No, that wasn’t an accident.

I didn’t expect it to last more than four or five years. In some ways, it didn’t: the peak month for posts was actually May 2005, and the peak year for posts (that have survived) was 2008.

Of course, I didn’t expect Cites & Insights to last more than six or seven years either–and it almost didn’t make it past Year 11.

I’m not going anywhere. The blog continues to be unscheduled, erratic and somewhat random.

A couple of metrics

As of right now, there are 1,739 surviving posts. (I’ve trimmed some, mostly announcements of Lulu sales and other date-specific posts with no other content.)

There are 4,026 comments–not counting the 89,000+ that have been trapped by Spam Karma 2 or that I’ve flagged as spam. That’s 2.3 comments per post, but most posts don’t have any comments…

The blog seems to get a lot of traffic, although it’s never been quite clear whether that traffic has much to do with actual readers.

For the first three months of 2013, through March 31, there have been 146,441 sessions (1609 per day, but an average of 4,771 pageviews per day). I have no idea how many of those represent actual readers; I’m guessing a minority.

On the other hand, the blog has been visited from 22,474 IP addresses over the past three months, and it’s hard to believe that there are thousands and thousands of crazed spiders…

West Virginia public libraries

Monday, April 1st, 2013

The penultimate post commenting on Chapter 20 of Give Us a Dollar and We’ll Give You Back Four (2012-13)–now available as a $9.99 Kindle ebook or $21.95 paperback with ISBN 978-1481279161 on Amazon, along with the usual Lulu options. Note that Lulu prices for the paperback and hardback versions are now lower.

Most of this state’s 97 libraries (none omitted) are at the low end of funding: three-quarters spend less than $17 per capita, and more than half spend less than $12 (compared to 20% and 10% overall). Circulation is low, with only 7% circulating at least eight items per capita (compared to 50% overall) and two-thirds circulating less than four (compared to 21% overall).

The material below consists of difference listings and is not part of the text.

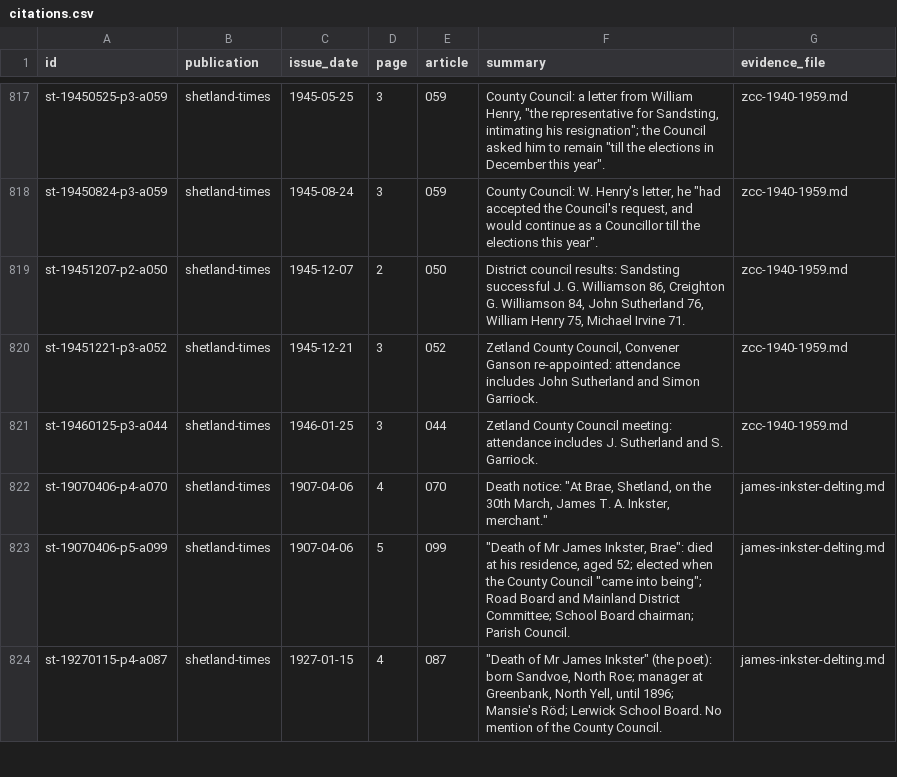
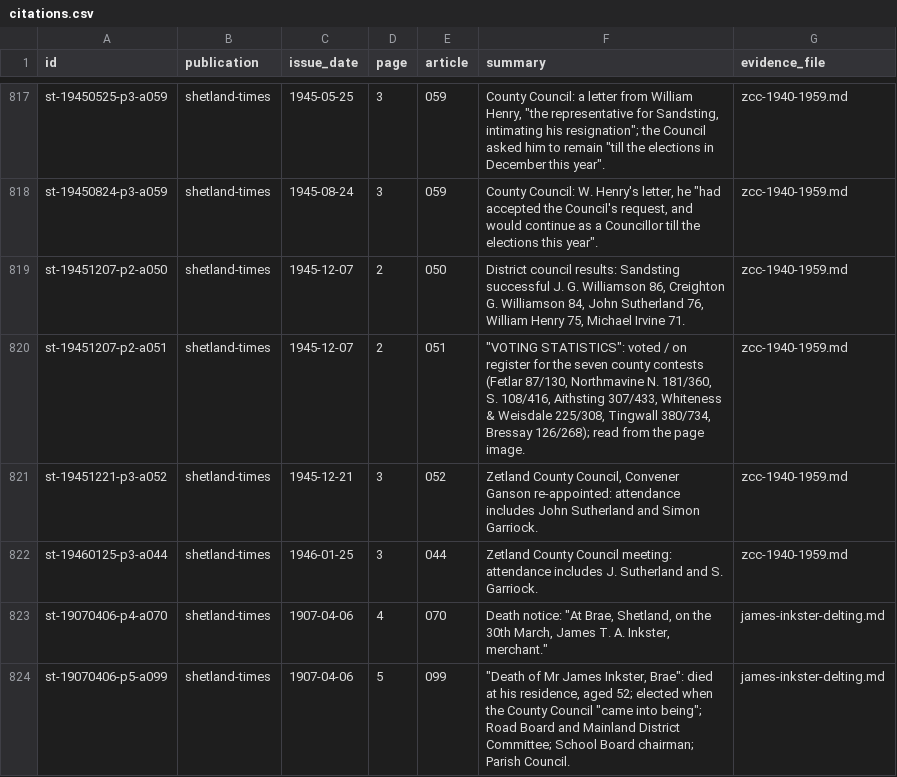
Before and after one commit to ShetlandJ/shetland-political-history, a CSV file: data/citations.csv, drawn as a sheet; only a part is shown, gaps mark what is left out; the shorter side is filled out with more unchanged rows.

```diff
--- a/data/citations.csv
+++ b/data/citations.csv
@@ -819,2 +819,3 @@ st-19450824-p3-a059,shetland-times,1945-08-24,3,059,"County Council: W. Henry's
 st-19451207-p2-a050,shetland-times,1945-12-07,2,050,"District council results: Sandsting successful J. G. Williamson 86, Creighton G. Williamson 84, John Sutherland 76, William Henry 75, Michael Irvine 71.",zcc-1940-1959.md
+st-19451207-p2-a051,shetland-times,1945-12-07,2,051,"""VOTING STATISTICS"": voted / on register for the seven county contests (Fetlar 87/130, Northmavine N. 181/360, S. 108/416, Aithsting 307/433, Whiteness & Weisdale 225/308, Tingwall 380/734, Bressay 126/268); read from the page image.",zcc-1940-1959.md
 st-19451221-p3-a052,shetland-times,1945-12-21,3,052,"Zetland County Council, Convener Ganson re-appointed: attendance includes John Sutherland and Simon Garriock.",zcc-1940-1959.md
```
Also changed, not shown: data/citation_links.csv, 5 other files.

Patron visits are also low, with only 16% hitting five visits per capita or above (compared to 54% overall). Other metrics are also on the low side.

Libraries by legal service area

LSA Count %
<700 1 1.0%
1,150-1,649 1 1.0%
1,650-2,249 2 2.1%
2,250-2,999 1 1.0%
3,000-3,999 7 7.2%
4,000-5,299 12 12.4%
5,300-6,799 11 11.3%
6,800-8,699 9 9.3%
8,700-11,099 10 10.3%
11,100-14,099 11 11.3%
14,100-18,499 8 8.2%
18,500-24,999 5 5.2%
25,000-34,499 5 5.2%
34,500-53,999 6 6.2%
54,000-104,999 7 7.2%
105,000-4.1 mill. 1 1.0%

Circulation per capita and spending per capita

Circulation per capita correlates very strongly (0.81) with spending per capita.

Circulation per capita plotted against spending per capita

Circulation per capita (rounded) occurrence by spending category

As may be obvious from the first graph, there are no libraries in the $43-$53.99 and $53-$72.99 spending categories.